He also happens to be the team’s best cornerback in a season that has a sense of urgency. It is Ozzie Newsome’s last year in a long, distinguished career as Ravens general manager, and head coach John Harbaugh is likely to be fired if the team doesn’t get to the playoffs for the fifth time in six years.
Those are the reasons that matter most for the Ravens.
On Tuesday, the NFL announced Smith was being suspended for four games after finding evidence of “threatening and emotionally abusive behaviors” toward a former girlfriend “that showed a pattern of improper conduct.”
That conclusion should have been enough for the Ravens to terminate Smith’s contract, but instead they are keeping him. Apparently, team officials believe the memories of former running back Ray Rice’s domestic abuse case here in 2014 have faded enough to offer Smith a reprieve.
I believe in second chances. In some situations, I believe in multiple opportunities especially where children are concerned. But Smith, 30, is no longer a kid. He has a troubled history dating to his playing days at the University of Colorado.
In 2014, Smith was charged with failure to obey a lawful order of a police officer, a misdemeanor, after an incident at The Greene Turtle in Towson. On Dec. 4, one day after tearing an Achilles tendon, the league announced Smith had violated the league’s policy on performance-enhancing substances.
The Ravens should have cut Smith on Tuesday.
Entering his eighth season in the organization, enough is enough. The Ravens would have to swallow a lot of salary cap money if they cut him, but Smith simply can’t be trusted anymore on or off the field.
When you first meet Smith he appears to be a nice person.
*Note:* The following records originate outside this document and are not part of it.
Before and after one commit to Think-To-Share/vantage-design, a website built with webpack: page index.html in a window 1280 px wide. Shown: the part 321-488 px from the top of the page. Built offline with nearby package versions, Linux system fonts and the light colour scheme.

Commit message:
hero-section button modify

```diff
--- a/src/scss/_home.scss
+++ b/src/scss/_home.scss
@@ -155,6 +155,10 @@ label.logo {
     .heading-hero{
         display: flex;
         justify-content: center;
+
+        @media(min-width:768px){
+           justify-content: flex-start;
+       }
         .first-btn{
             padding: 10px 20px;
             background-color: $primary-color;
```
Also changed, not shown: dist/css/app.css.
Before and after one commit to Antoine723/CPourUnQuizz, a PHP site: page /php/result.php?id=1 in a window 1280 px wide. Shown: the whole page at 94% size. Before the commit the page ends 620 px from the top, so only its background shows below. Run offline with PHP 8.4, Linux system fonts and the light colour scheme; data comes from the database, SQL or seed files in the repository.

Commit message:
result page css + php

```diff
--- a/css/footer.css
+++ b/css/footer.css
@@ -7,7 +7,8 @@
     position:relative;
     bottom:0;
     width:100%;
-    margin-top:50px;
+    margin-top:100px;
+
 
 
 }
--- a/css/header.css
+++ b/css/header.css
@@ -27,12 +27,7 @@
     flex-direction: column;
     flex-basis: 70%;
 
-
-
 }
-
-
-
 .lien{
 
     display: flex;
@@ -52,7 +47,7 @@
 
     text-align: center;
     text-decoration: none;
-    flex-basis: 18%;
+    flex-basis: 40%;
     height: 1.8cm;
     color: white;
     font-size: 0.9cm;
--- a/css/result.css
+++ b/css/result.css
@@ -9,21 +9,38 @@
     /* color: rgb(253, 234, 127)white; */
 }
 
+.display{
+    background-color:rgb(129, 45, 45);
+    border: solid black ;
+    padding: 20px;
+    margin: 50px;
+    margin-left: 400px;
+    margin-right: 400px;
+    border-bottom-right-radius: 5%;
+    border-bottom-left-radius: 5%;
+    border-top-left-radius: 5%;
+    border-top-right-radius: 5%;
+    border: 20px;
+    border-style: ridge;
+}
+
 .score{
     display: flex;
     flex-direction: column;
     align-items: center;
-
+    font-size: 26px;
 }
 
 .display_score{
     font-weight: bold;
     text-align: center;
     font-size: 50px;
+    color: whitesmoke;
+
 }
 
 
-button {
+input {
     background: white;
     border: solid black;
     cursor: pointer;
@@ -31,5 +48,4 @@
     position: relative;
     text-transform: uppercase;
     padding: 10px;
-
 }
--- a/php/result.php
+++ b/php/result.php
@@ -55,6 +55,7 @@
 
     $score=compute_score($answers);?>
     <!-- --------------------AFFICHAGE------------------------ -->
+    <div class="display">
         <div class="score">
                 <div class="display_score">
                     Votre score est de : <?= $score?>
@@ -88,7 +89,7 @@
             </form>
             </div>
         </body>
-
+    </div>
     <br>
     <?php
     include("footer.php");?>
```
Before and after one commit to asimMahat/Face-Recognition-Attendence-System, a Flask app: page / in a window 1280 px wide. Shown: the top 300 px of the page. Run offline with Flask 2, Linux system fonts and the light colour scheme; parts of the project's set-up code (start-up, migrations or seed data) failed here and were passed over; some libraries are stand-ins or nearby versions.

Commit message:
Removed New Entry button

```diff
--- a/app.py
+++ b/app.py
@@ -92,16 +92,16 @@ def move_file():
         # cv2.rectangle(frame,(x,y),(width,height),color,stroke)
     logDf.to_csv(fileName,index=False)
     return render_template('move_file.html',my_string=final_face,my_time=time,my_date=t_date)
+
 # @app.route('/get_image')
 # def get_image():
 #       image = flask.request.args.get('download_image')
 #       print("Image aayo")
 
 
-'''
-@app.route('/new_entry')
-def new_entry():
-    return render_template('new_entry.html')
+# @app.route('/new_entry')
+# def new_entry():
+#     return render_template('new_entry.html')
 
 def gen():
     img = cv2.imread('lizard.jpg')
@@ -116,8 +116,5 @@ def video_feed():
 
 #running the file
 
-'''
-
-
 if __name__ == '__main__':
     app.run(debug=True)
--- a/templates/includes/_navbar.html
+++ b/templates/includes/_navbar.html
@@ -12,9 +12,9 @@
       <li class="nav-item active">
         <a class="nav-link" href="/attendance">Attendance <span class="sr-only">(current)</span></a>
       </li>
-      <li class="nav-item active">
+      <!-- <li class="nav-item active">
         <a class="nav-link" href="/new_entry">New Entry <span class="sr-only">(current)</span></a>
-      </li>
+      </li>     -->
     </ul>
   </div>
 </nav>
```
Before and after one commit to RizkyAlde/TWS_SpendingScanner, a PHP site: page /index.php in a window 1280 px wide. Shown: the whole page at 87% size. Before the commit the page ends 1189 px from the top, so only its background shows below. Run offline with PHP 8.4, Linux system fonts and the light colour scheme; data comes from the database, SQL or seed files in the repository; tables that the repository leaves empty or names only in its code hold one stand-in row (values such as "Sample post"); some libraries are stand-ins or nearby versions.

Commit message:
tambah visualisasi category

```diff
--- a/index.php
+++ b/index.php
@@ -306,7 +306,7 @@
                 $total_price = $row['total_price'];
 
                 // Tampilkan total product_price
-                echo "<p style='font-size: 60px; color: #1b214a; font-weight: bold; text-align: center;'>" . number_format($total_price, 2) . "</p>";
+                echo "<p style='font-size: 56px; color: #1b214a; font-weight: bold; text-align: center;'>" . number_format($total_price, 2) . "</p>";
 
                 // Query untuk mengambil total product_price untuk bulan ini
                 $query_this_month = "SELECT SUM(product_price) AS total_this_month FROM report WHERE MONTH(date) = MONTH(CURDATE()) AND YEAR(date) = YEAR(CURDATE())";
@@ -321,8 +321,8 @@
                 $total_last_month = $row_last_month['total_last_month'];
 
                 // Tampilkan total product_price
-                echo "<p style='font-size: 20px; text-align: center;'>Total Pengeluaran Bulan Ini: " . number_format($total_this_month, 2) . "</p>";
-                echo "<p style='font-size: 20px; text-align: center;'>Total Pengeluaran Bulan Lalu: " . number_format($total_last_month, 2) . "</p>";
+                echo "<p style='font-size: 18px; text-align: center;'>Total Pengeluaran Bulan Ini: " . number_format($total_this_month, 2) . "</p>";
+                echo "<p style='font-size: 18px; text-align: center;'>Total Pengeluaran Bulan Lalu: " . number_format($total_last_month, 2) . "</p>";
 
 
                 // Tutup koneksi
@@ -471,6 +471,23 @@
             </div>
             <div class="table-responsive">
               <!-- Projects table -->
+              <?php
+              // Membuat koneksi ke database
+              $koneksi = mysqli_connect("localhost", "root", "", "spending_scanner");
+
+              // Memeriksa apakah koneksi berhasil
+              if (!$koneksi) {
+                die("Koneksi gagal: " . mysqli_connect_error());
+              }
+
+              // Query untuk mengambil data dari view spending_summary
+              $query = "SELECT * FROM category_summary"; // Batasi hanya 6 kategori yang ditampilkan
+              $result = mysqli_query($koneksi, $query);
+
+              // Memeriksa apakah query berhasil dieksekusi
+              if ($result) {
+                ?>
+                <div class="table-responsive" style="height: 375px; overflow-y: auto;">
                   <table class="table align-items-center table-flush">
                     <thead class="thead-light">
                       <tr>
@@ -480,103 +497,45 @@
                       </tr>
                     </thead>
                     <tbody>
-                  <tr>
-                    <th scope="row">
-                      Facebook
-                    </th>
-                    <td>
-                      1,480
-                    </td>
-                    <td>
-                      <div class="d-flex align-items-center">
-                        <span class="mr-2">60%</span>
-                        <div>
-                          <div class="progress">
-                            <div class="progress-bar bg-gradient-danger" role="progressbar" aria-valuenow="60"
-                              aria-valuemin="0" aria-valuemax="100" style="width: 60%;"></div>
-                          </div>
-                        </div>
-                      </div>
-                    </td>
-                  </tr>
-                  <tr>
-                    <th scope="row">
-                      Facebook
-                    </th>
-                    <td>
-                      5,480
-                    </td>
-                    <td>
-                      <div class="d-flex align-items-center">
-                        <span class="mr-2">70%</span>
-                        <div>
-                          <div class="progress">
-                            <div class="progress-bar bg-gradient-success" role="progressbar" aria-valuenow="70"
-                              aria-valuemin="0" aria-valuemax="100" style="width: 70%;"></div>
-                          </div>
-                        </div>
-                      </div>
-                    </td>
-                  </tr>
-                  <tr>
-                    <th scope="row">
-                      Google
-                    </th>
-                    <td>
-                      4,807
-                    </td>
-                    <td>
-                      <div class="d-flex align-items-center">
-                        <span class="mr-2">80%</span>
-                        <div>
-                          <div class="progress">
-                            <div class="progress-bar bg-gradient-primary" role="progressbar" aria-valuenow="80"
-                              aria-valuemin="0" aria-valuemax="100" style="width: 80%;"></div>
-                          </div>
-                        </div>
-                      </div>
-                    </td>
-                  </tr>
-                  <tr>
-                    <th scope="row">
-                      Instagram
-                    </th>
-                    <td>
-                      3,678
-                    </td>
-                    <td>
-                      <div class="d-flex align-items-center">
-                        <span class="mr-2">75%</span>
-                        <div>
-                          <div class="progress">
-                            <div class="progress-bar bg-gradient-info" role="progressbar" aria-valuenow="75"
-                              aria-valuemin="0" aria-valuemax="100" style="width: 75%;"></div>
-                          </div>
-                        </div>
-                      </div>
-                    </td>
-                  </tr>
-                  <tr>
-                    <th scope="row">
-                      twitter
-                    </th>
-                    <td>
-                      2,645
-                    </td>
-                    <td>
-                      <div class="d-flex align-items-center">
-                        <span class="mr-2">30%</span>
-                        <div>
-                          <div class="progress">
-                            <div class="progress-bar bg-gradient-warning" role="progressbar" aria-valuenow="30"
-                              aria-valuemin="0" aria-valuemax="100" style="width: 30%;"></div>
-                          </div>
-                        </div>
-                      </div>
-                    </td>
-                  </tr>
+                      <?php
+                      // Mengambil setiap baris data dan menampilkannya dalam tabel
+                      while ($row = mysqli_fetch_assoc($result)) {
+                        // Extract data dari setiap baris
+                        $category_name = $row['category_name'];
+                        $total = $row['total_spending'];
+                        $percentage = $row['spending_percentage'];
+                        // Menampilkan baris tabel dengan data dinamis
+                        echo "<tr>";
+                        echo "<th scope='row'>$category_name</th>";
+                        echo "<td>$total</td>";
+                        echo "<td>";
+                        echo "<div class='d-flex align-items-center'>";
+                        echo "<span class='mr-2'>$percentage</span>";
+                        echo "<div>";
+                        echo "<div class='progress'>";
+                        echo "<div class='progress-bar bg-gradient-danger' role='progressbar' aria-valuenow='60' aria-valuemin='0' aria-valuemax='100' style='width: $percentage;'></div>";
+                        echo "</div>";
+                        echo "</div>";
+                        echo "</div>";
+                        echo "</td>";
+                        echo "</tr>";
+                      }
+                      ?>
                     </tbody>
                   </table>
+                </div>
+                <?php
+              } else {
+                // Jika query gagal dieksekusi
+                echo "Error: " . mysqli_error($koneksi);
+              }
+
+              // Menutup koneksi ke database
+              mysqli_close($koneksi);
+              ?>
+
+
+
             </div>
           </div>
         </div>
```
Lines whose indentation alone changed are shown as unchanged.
He is smart, charming and has a great smile. He seems to be thoughtful and doesn’t back away from answering tough questions. As far as football, he is the perfect cornerback prototype at 6 feet 2 and 210 pounds.
But there are other times when he is edgy, irritable and quirky, and I imagine that’s the side that prevails when Smith gets in trouble.
The Ravens said all the right things in a statement Tuesday. They said through conversations with Smith they believe he is taking the proper steps to improve and that he can change. They said if Smith doesn’t, he understands the consequences.
Smith offered similar lip service.
He apologized to his former girlfriend, the NFL, the Ravens organization, coaches, teammates, his fiancé and the fans. He said he will continue to try to be a better person, father and is committed to being the best person he can be on and off the field.
Here’s my problem with all of this: If you are going to talk the talk, then you better walk the walk. Smith has had numerous opportunities to walk right and he hasn’t, so the Ravens should have walked him out the front door.
But they didn’t. That’s because they don’t have another shutdown cornerback on the roster yet, not until second-year cornerback Marlon Humphrey takes his game to another level.
When healthy, Smith can be one of the better cornerbacks in the NFL and hold his own against receivers such as A.J. Green and Antonio Brown. The Ravens also have invested eight years and millions of dollars in Smith.
So regardless of the circumstances, Newsome is going to try to hold onto Smith like a pauper holding onto his last penny.
If this had been a less talented player, the Ravens would have released him. This reminds me of the old, cranky football coach who has two sets of discipline: one for the stars and one for the other players.
The Ravens will be OK without Smith. In the past, they have struggled when he was out with an injury, but they have depth in the secondary with veteran Brandon Carr, who will join Humphrey in starting.
They have two young, quality cornerbacks in Tavon Young and Maurice Canady, and a rookie with potential in Anthony Averett.
In addition, two of the four teams Smith will not face, the Denver Broncos and Buffalo Bills, are unsettled at the quarterback position. The Cincinnati Bengals, though, depending on if quarterback Andy Dalton gets hot, could give the Ravens problems.
Hopefully, the suspension helps Smith. Maybe he becomes a better man, the one he talked about in his prepared statement Tuesday. But sometimes change is good for a person. Sometimes losing your job and moving to another city can create a new appreciation of life. The greatest mismanagement in Ravens history was the way they handled the Rice situation four years ago, especially as far as public relations.
I hope this one turns out better.